  • Decisions regarding antibiotic therapy should NOT be based solely on PCT levels.
  • PCT results should always be interpreted in the context of the clinical status of the patient and other laboratory results. Changes in PCT levels for the prediction of morbidity or mortality are strongly dependent on many factors, including pre-existing patient risk factors and the course of clinical care.
  • The need to continue ICU care at Day 4 and other covariates (e.g., age and SOFA score) are also significant predictors of 28-day cumulative mortality risk.
  • The severity of renal failure or insufficiency and other patient characteristics may influence PCT values and should be considered as factors when interpreting PCT values.
  • PCT levels may not be elevated in patients infected by Chlamydophila pneumonia, Mycoplasma pneumoniae or other atypical pathogens.

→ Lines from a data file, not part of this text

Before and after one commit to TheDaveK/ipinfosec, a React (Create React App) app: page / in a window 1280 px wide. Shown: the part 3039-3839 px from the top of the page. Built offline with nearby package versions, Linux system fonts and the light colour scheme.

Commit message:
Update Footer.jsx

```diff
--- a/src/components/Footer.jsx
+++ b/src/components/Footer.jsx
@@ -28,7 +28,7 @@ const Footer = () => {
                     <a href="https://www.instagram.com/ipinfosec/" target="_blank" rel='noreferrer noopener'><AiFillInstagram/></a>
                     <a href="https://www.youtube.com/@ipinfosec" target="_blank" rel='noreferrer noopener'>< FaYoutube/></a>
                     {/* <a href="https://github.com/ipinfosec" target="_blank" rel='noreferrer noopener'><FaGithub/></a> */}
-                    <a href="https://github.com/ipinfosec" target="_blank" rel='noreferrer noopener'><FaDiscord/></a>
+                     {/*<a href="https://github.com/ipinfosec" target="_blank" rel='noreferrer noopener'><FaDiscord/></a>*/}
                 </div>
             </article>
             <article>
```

  • Low PCT levels do not always indicate absence of bacterial infection; falsely low PCT levels in the presence of bacterial infection may occur during early infections, localized infections, and in subacute infectious endocarditis.
  • Increased PCT levels may not always be related to systemic bacterial infection.

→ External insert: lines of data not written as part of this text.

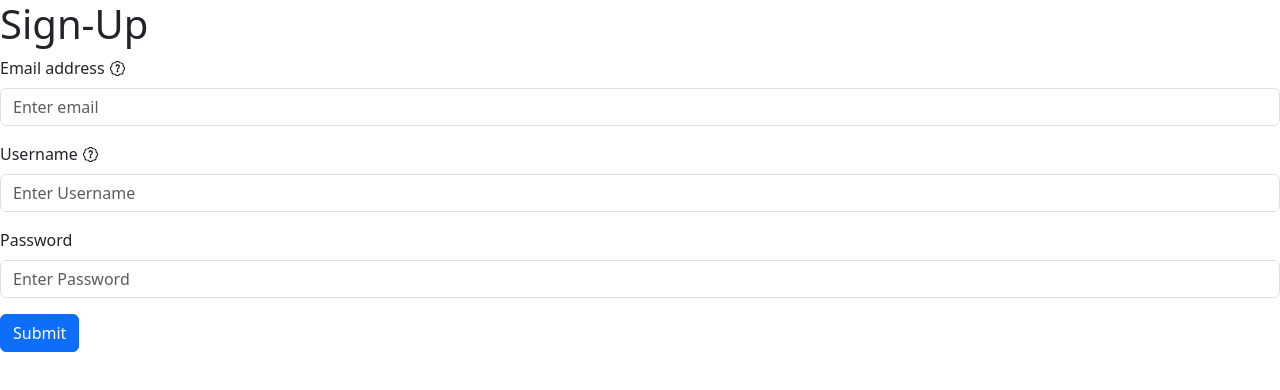
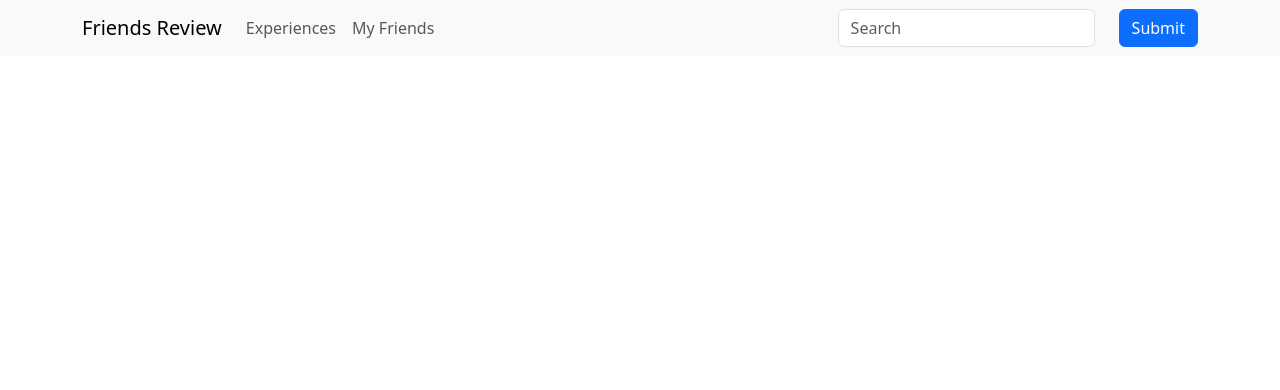
Before and after one commit to hyluncy/friends-review, a Next.js app in the folder frontend/: page /signup in a window 1280 px wide. Shown: the top 390 px of the page. Built offline with nearby package versions, Linux system fonts and the light colour scheme.

Commit message:
Change Navbar name

```diff
--- a/frontend/app/layout.js
+++ b/frontend/app/layout.js
@@ -1,29 +1,9 @@
-import { Geist, Geist_Mono } from "next/font/google";
-import "./globals.css";
-
-const geistSans = Geist({
-  variable: "--font-geist-sans",
-  subsets: ["latin"],
-});
-
-const geistMono = Geist_Mono({
-  variable: "--font-geist-mono",
-  subsets: ["latin"],
-});
-
-export const metadata = {
-  title: "Create Next App",
-  description: "Generated by create next app",
-};
+import MainNavbar from "@/components/mainNavbar";
 
 export default function RootLayout({ children }) {
   return (
-    <html lang="en">
-      <body
-        className={`${geistSans.variable} ${geistMono.variable} antialiased`}
-      >
-        {children}
-      </body>
-    </html>
+    <>
+      <MainNavbar></MainNavbar>
+    </>
   );
 }
--- a/frontend/app/page.js
+++ b/frontend/app/page.js
@@ -1,11 +1,11 @@
 import 'bootstrap/dist/css/bootstrap.min.css';
-import Navigation from "../components/navbar";
+import MainNavbar from "../components/mainNavbar";
 import 'react-tooltip/dist/react-tooltip.css';
 
 export default function Home() {
   return (
     <>
-      <Navigation></Navigation>
+      <p>Home page</p>
     </>
   );
 }
--- a/frontend/components/navbar.js
+++ b/frontend/components/mainNavbar.js
@@ -1,7 +1,7 @@
 'use client';
 import { Nav, Navbar, Container, Form, Row, Col, Button } from 'react-bootstrap';
 
-export default function Navigation() {
+export default function MainNavbar() {
     return (
         <Navbar collapseOnSelect expand="lg" className="bg-body-tertiary">
             <Container>
```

  • The supportive clinical trials did not include the formal analysis of the safety and performance of PCT-guided therapy for individuals younger than age 18 years, pregnant women,  immunocompromised individuals or those receiving immunomodulatory agents.
  • Results from ARCHITECT B∙R∙A∙H∙M∙S PCT tests should not be used interchangeably with other methods for PCT determinations.
  • If PCT results are inconsistent with clinical evidence, additional testing is recommended.
  • Carefully follow the package insert instructions. The reliability of assay results cannot be guaranteed if there are any deviations from the package insert instructions.

Important Safety Information: This product contains sodium azide, which has been reported to form lead or copper azide on laboratory plumbing. These azides can explode upon percussion, such as hammering. To prevent formation of lead or copper azide, flush drains thoroughly with water after disposing of solutions containing sodium azide.